## DATASET
§ §
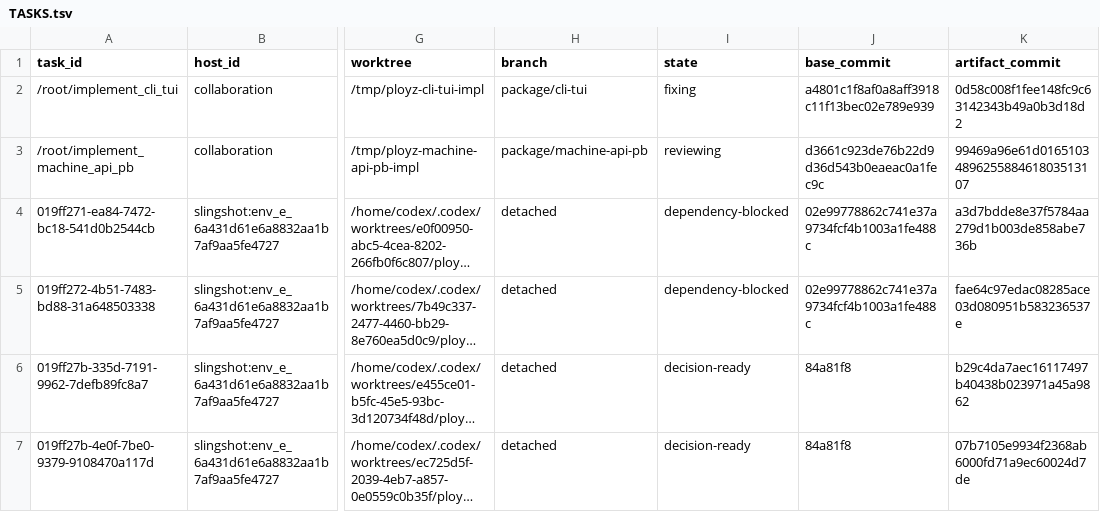
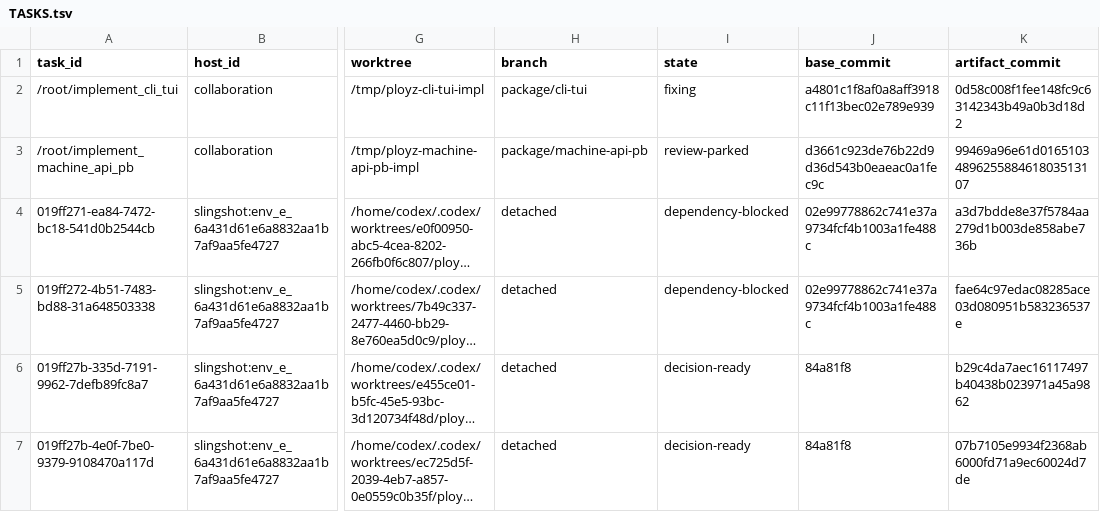
Before and after one commit to getployz/ployz-rust-port, a TSV file: migration/TASKS.tsv, drawn as a sheet; only a part is shown, gaps mark what is left out; long unchanged cells end in …; the diff names each change by its address in the sheet, - before the commit and + after, or states it on an @@ line.

```diff
--- a/migration/TASKS.tsv
+++ b/migration/TASKS.tsv
-I3 (state): reviewing
+I3 (state): review-parked
```
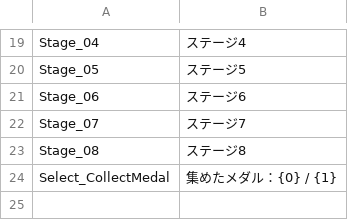
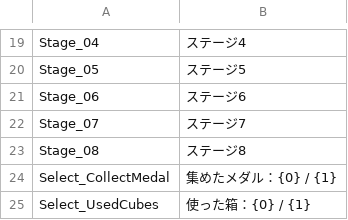
Before and after one commit to rapi0415/CubePets, a CSV file: Resource/SystemTextData.csv, drawn as a sheet; only a part is shown, gaps mark what is left out.

```diff
--- a/Resource/SystemTextData.csv
+++ b/Resource/SystemTextData.csv
@@ -24 +24,2 @@ Stage_08,ステージ8
 Select_CollectMedal,集めたメダル：{0} / {1}
+Select_UsedCubes,使った箱：{0} / {1}
```
Also changed, not shown: 9 other files.
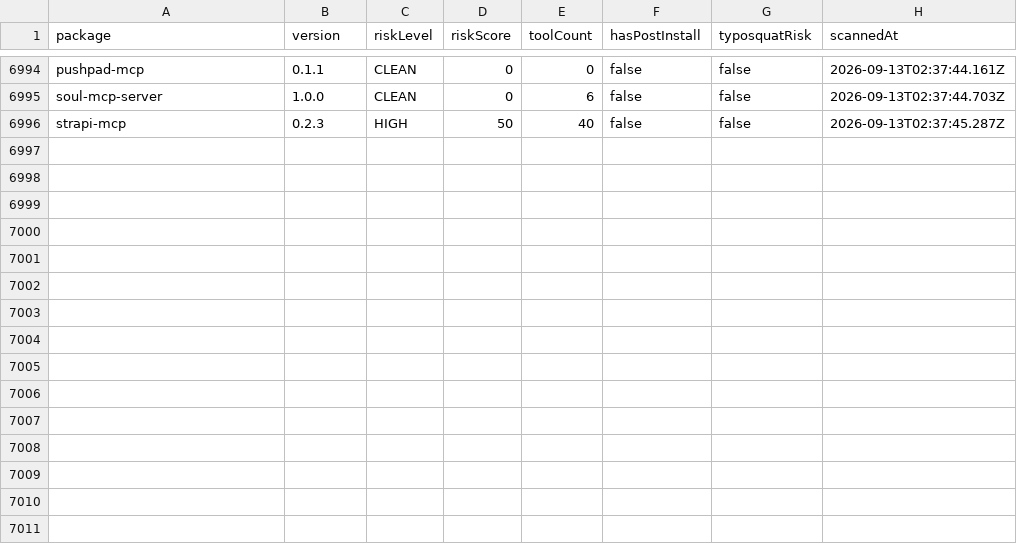
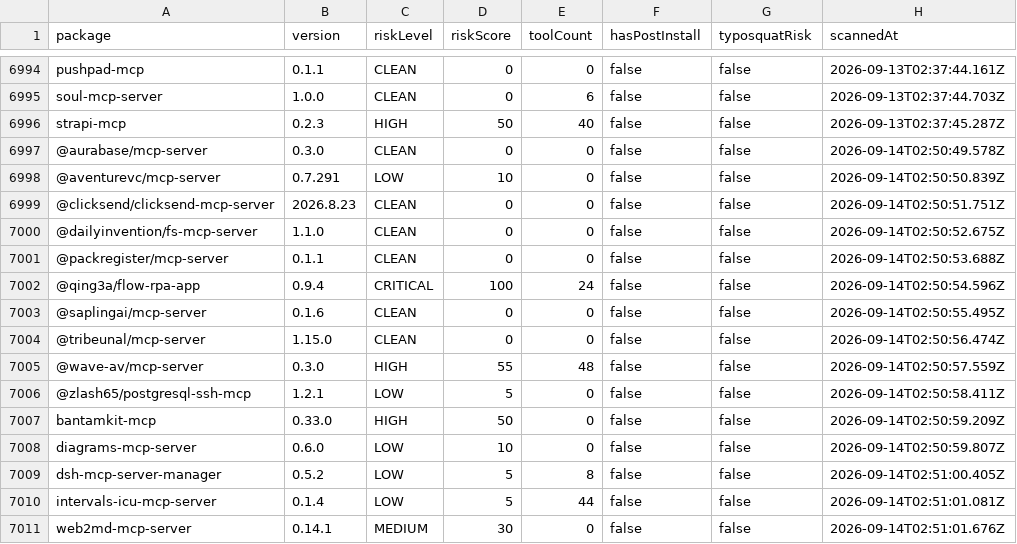
Before and after one commit to cpyang/agent-threat-rules, a CSV file: data/ecosystem-report.csv, drawn as a sheet; only a part is shown, gaps mark what is left out.

Commit message:
chore: daily ecosystem scan 2026-09-14
Scanned 15 packages
- CRITICAL: 1
- HIGH: 2

```diff
--- a/data/ecosystem-report.csv
+++ b/data/ecosystem-report.csv
@@ -6996 +6996,16 @@ soul-mcp-server,1.0.0,CLEAN,0,6,false,false,2026-09-13T02:37:44.703Z
 strapi-mcp,0.2.3,HIGH,50,40,false,false,2026-09-13T02:37:45.287Z
+@aurabase/mcp-server,0.3.0,CLEAN,0,0,false,false,2026-09-14T02:50:49.578Z
+@aventurevc/mcp-server,0.7.291,LOW,10,0,false,false,2026-09-14T02:50:50.839Z
+@clicksend/clicksend-mcp-server,2026.8.23,CLEAN,0,0,false,false,2026-09-14T02:50:51.751Z
+@dailyinvention/fs-mcp-server,1.1.0,CLEAN,0,0,false,false,2026-09-14T02:50:52.675Z
+@packregister/mcp-server,0.1.1,CLEAN,0,0,false,false,2026-09-14T02:50:53.688Z
+@qing3a/flow-rpa-app,0.9.4,CRITICAL,100,24,false,false,2026-09-14T02:50:54.596Z
+@saplingai/mcp-server,0.1.6,CLEAN,0,0,false,false,2026-09-14T02:50:55.495Z
+@tribeunal/mcp-server,1.15.0,CLEAN,0,0,false,false,2026-09-14T02:50:56.474Z
+@wave-av/mcp-server,0.3.0,HIGH,55,48,false,false,2026-09-14T02:50:57.559Z
+@zlash65/postgresql-ssh-mcp,1.2.1,LOW,5,0,false,false,2026-09-14T02:50:58.411Z
+bantamkit-mcp,0.33.0,HIGH,50,0,false,false,2026-09-14T02:50:59.209Z
+diagrams-mcp-server,0.6.0,LOW,10,0,false,false,2026-09-14T02:50:59.807Z
+dsh-mcp-server-manager,0.5.2,LOW,5,8,false,false,2026-09-14T02:51:00.405Z
+intervals-icu-mcp-server,0.1.4,LOW,5,44,false,false,2026-09-14T02:51:01.081Z
+web2md-mcp-server,0.14.1,MEDIUM,30,0,false,false,2026-09-14T02:51:01.676Z
```
Also changed, not shown: 2 other files.
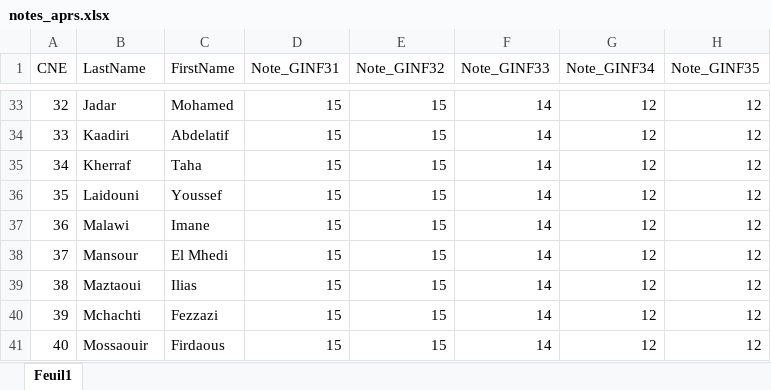
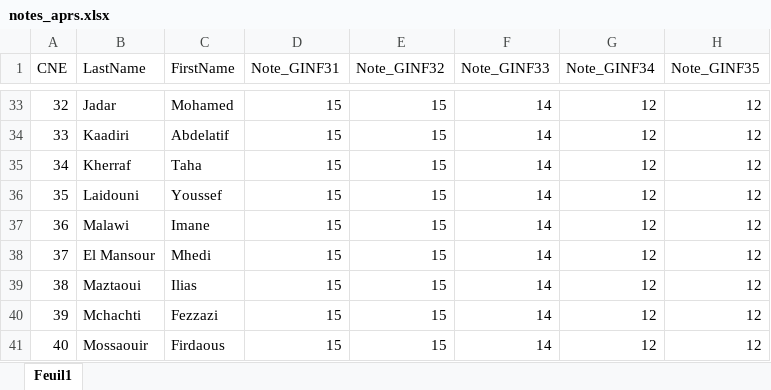
Before and after one commit to Tatani-Herman/Gestion-des-notes-avec-XML, an Excel workbook: resources/GINF2/notes_aprs.xlsx, sheet Feuil1, drawn as a sheet; only a part is shown, gaps mark what is left out; values as stored, in another font and other column widths than the file's, no borders; the diff names each change by its address in the sheet, - before the commit and + after, or states it on an @@ line.

```diff
--- a/resources/GINF2/notes_aprs.xlsx (sheet Feuil1)
+++ b/resources/GINF2/notes_aprs.xlsx (sheet Feuil1)
-B38 (LastName): Mansour
+B38 (LastName): El Mansour
-C38 (FirstName): El Mhedi
+C38 (FirstName): Mhedi
```
Also changed, not shown: 5 other files.
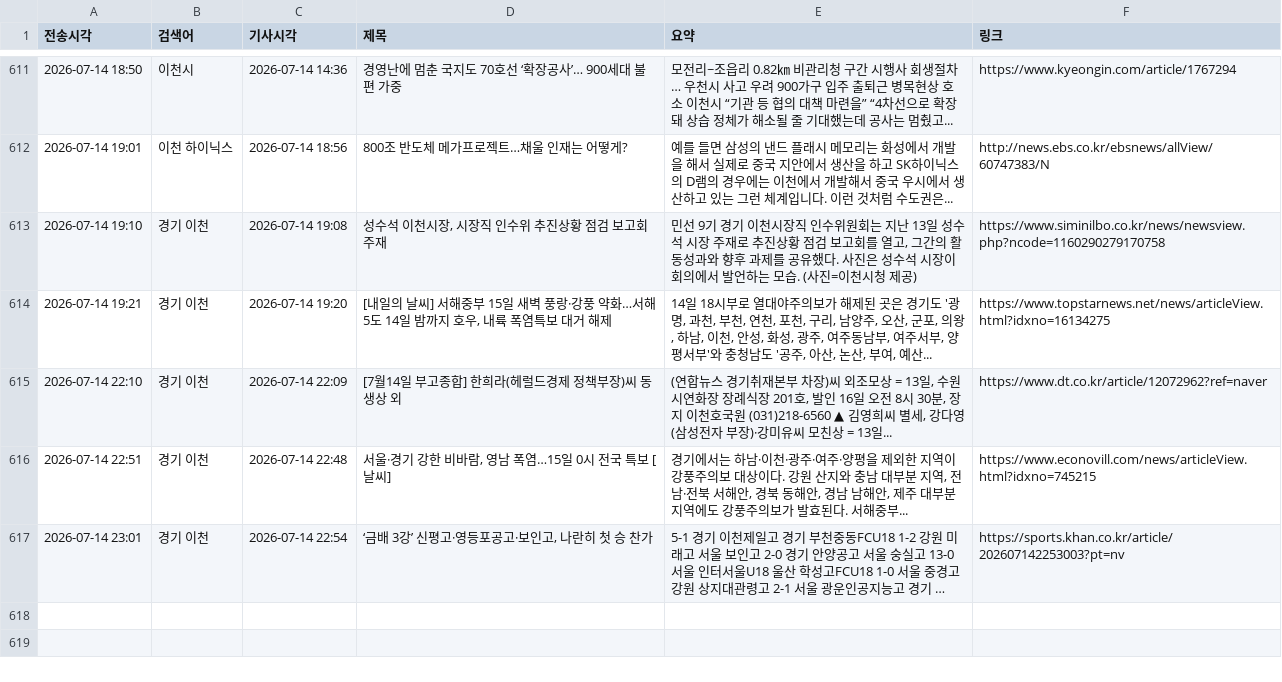
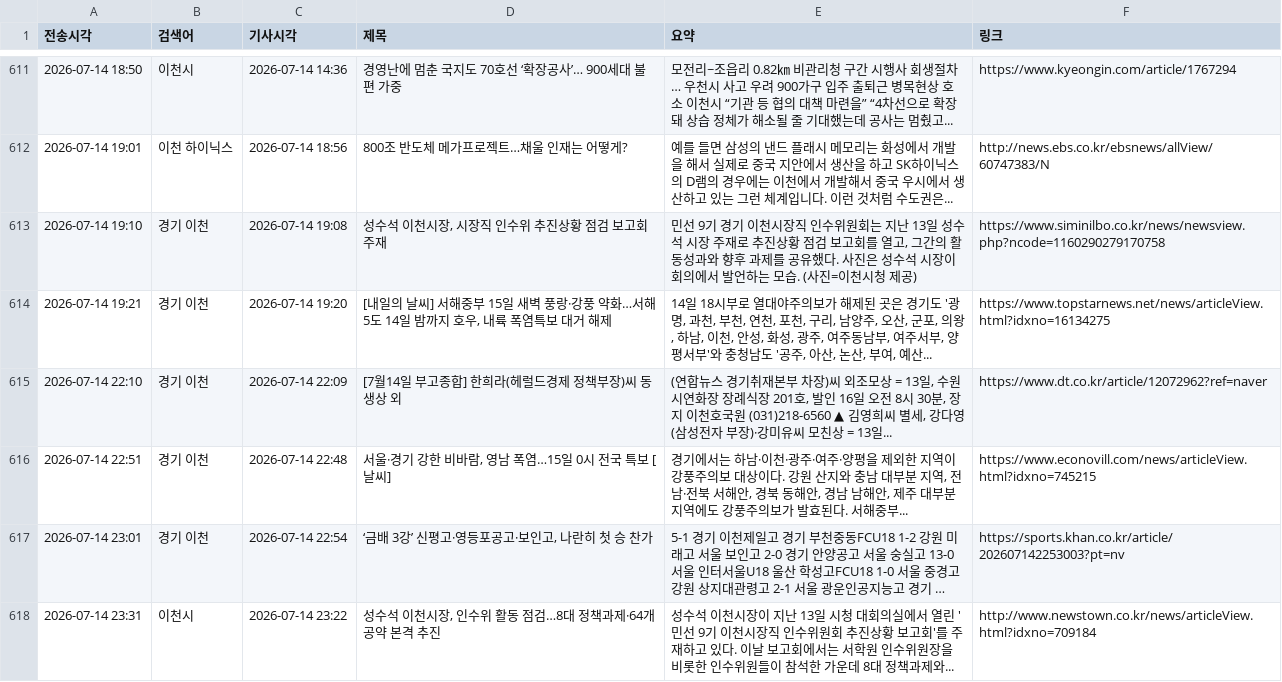
Before and after one commit to linphyca-sys/icheon-news-bot, a CSV file: articles.csv, drawn as a sheet; only a part is shown, gaps mark what is left out; long unchanged cells end in …; the diff names each change by its address in the sheet, - before the commit and + after, or states it on an @@ line.

```diff
--- a/articles.csv
+++ b/articles.csv
+row 618: 2026-07-14 23:31 | 이천시 | 2026-07-14 23:22 | 성수석 이천시장, 인수위 활동 점검…8대 정책과제·64개 공약 본격 추진 | 성수석 이천시장이 지난 13일 시청 대회의실에서 열린 '민선 9기 이천시장직 인수위원회 추진상황 보고회'를 주재하고 있다. 이날 보고회에서는 서학원 인수위원장을 비롯한 인수위원들이 참석한 가운데 8대 정책과제와... | http://www.newstown.co.kr/news/articleView.html?idxno=709184
```
Also changed, not shown: 1 other file.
§ §
## ABOUT THIS EXERCISE
The expected output is every line from the material above where "Also" can be found.

## RESPONSE
Also changed, not shown: 9 other files.
Also changed, not shown: 2 other files.
Also changed, not shown: 5 other files.
Also changed, not shown: 1 other file.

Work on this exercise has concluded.